▶ _PROBLEM TO WORK ON_:
Collect all lines containing the word "Type" from the data.

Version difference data
------------------------------------------------------------------------

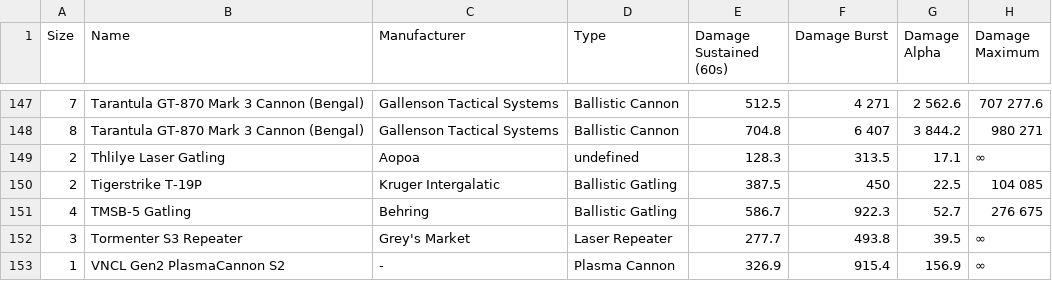
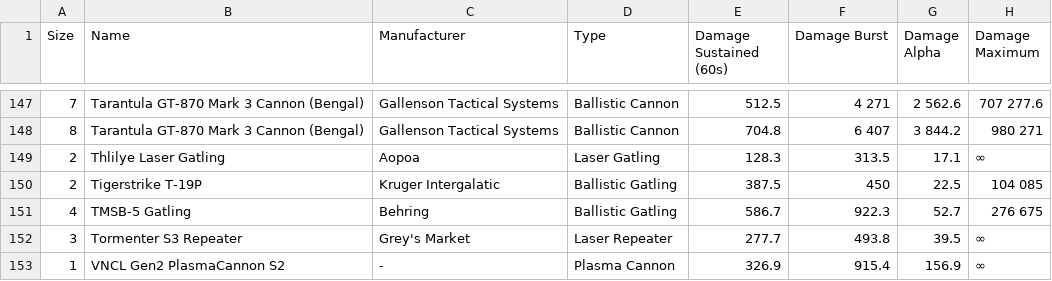
Before and after one commit to Amoenus/sc-item-stat-updater, a CSV file: csv/spviewer/weapongun.spviewer.csv, drawn as a sheet; only a part is shown, gaps mark what is left out; the diff names each change by its address in the sheet, - before the commit and + after, or states it on an @@ line.

```diff
--- a/csv/spviewer/weapongun.spviewer.csv
+++ b/csv/spviewer/weapongun.spviewer.csv
-D149 (Type): undefined
+D149 (Type): Laser Gatling
```
Also changed, not shown: csv/spviewer/missilelauncher.spviewer.csv, 2 other files.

------------------------------------------------------------------------

▶ _EXERCISE SOLUTION_:
-D149 (Type): undefined
+D149 (Type): Laser Gatling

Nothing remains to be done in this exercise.